(Records from a collection)
::::

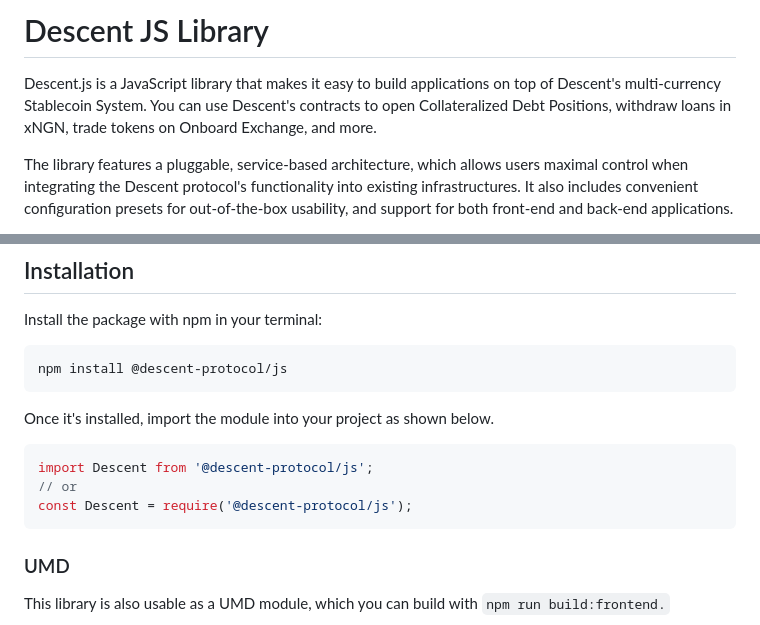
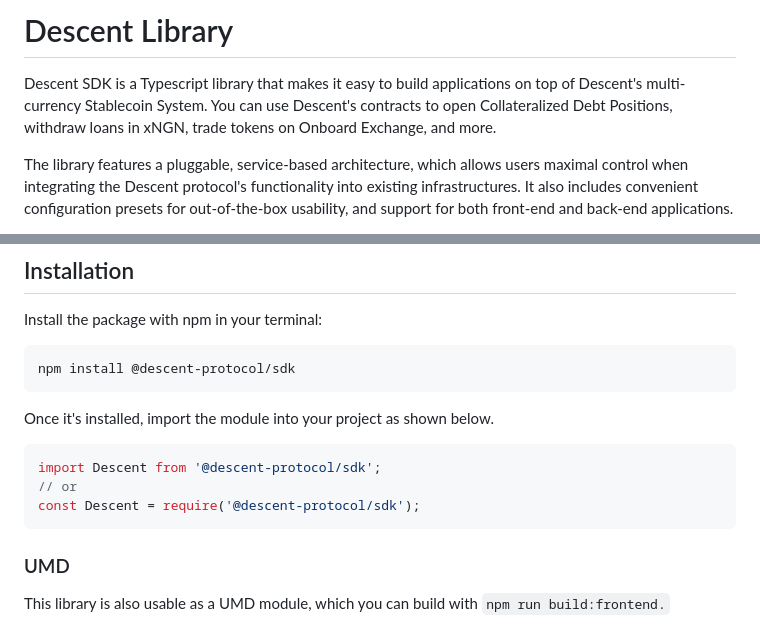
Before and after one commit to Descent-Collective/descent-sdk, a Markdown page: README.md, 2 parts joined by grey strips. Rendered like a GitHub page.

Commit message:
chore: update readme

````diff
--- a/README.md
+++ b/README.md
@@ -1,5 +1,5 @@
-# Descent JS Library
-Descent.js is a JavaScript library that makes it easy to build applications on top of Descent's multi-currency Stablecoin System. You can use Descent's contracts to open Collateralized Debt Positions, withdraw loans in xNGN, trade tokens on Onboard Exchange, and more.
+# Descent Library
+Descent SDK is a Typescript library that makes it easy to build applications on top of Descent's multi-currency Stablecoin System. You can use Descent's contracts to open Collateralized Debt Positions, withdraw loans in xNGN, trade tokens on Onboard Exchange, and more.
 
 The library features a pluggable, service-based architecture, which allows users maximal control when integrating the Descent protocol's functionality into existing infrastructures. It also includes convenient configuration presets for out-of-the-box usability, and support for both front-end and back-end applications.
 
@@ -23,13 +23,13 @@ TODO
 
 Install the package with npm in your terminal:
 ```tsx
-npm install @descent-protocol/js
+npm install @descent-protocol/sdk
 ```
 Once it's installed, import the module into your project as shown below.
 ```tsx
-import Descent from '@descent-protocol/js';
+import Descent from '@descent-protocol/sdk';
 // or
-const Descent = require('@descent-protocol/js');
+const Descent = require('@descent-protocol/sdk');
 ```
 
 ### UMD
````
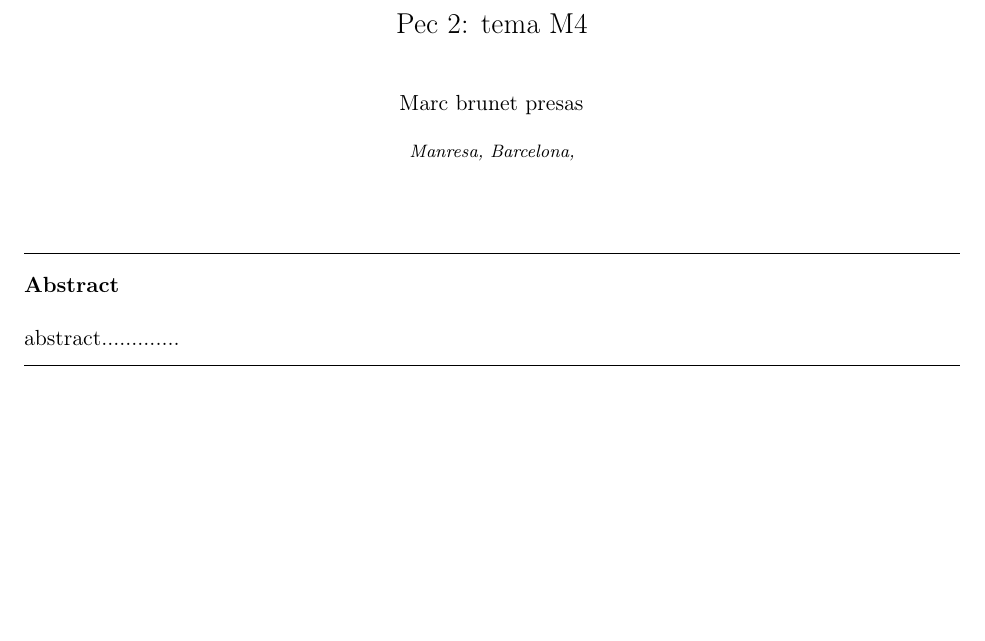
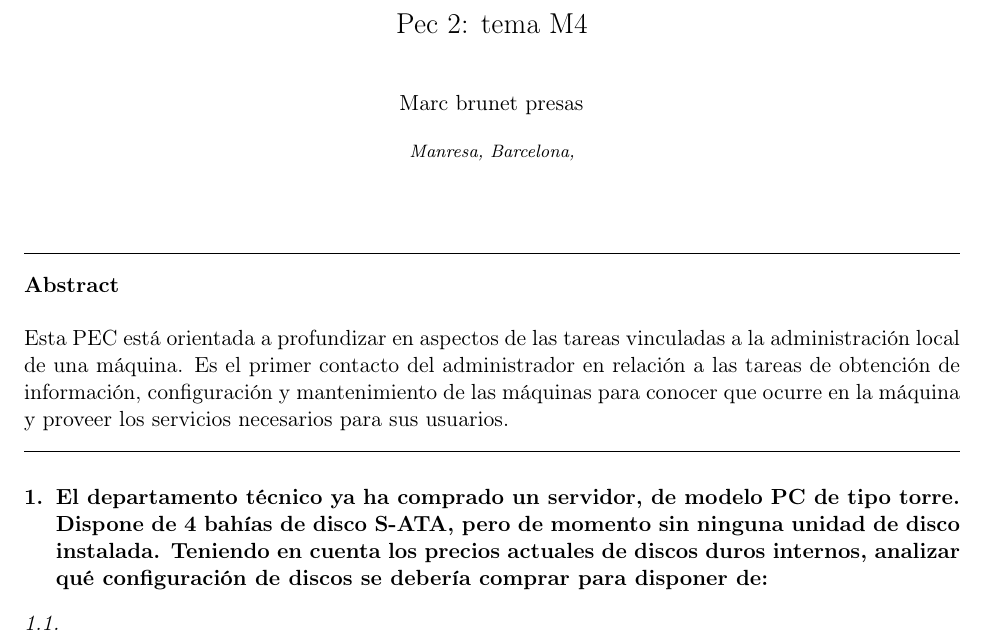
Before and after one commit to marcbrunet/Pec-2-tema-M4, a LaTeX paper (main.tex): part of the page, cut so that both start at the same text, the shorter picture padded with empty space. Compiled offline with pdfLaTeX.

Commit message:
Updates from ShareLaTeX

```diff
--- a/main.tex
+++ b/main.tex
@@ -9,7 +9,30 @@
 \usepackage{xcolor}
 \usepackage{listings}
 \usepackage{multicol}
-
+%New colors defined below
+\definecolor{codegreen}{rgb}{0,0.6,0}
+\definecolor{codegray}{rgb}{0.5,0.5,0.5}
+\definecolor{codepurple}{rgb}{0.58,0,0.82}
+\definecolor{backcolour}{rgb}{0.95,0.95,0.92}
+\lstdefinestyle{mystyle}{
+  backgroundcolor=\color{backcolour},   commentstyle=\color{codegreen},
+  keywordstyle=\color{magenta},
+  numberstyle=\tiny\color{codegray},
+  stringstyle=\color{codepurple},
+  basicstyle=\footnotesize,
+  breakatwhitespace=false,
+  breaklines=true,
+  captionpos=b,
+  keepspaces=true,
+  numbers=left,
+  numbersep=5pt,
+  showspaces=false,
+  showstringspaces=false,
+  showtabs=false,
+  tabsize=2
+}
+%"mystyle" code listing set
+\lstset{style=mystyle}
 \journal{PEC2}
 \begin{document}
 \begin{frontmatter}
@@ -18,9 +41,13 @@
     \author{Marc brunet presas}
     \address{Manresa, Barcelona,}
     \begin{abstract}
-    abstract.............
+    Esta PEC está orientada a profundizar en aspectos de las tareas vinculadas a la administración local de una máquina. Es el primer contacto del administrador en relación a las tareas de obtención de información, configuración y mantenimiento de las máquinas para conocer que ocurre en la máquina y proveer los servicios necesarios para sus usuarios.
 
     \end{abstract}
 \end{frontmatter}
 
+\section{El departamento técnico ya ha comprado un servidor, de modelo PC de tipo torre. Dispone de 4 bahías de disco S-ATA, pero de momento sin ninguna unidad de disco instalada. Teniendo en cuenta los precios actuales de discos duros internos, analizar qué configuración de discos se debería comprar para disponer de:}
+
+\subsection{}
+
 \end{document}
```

::::

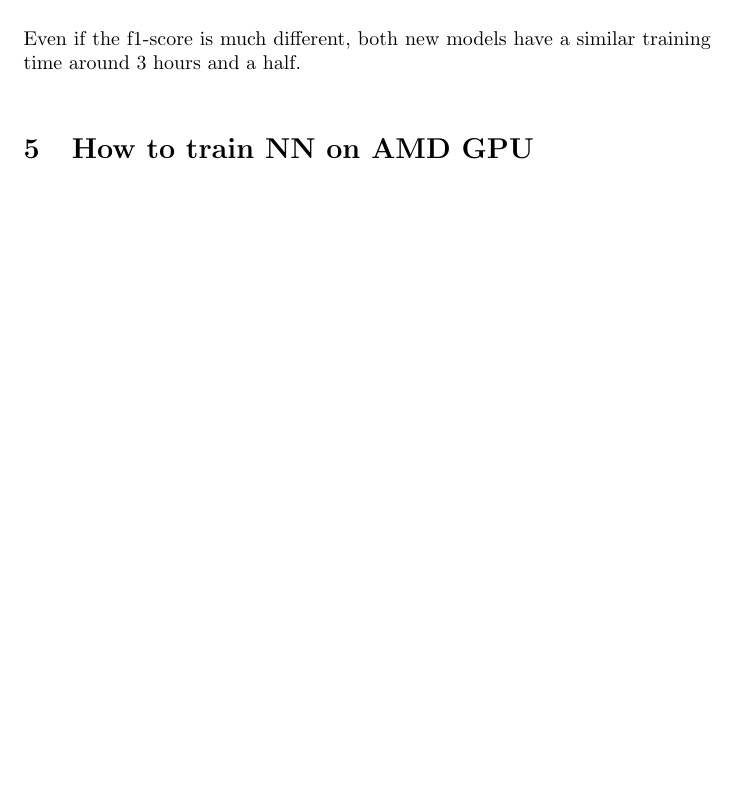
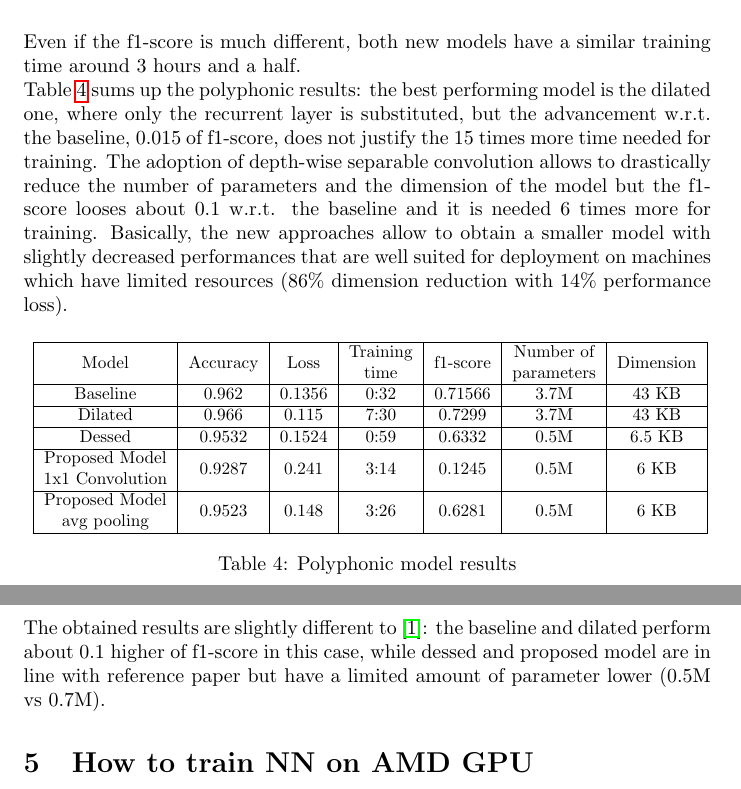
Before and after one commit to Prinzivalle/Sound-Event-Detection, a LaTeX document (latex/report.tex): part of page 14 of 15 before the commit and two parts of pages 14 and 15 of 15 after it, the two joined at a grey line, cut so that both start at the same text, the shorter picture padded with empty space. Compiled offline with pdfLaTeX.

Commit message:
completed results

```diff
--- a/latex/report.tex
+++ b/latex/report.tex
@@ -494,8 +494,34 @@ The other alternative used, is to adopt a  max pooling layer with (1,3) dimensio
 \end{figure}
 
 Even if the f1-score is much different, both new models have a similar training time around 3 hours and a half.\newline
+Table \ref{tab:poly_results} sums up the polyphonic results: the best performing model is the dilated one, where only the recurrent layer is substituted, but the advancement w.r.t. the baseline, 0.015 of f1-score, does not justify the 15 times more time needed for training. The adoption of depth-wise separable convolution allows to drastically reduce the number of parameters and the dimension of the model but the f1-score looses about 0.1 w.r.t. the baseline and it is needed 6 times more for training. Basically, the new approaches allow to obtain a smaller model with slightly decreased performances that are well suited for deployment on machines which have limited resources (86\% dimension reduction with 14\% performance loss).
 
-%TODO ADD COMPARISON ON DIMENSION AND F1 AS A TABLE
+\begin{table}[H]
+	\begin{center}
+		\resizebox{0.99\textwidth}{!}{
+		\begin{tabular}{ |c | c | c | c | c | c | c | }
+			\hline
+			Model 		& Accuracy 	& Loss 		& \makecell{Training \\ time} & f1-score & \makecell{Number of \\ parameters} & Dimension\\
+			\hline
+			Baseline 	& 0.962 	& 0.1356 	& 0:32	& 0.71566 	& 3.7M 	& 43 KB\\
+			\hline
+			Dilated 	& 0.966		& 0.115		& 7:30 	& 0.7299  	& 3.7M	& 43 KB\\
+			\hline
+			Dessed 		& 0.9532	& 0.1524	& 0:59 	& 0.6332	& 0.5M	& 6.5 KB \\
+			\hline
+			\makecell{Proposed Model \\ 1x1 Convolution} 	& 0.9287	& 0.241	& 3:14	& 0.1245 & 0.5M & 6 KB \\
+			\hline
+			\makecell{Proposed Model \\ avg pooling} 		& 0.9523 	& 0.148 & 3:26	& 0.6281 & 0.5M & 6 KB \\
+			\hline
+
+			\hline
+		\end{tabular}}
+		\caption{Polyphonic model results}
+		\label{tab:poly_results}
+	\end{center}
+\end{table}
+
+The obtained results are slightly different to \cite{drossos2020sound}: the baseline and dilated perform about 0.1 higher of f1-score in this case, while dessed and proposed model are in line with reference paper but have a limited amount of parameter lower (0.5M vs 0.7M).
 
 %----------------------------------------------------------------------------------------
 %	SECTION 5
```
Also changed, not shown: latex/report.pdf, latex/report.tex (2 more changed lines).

::::

▸ EXERCISE AIM: Using the records above, filter out every line that lacks the string "begin" and copy the rest.

▸ OUTPUT FOR THIS EXERCISE:
 \begin{document}
 \begin{frontmatter}
     \begin{abstract}
+\begin{table}[H]
+	\begin{center}
+		\begin{tabular}{ |c | c | c | c | c | c | c | }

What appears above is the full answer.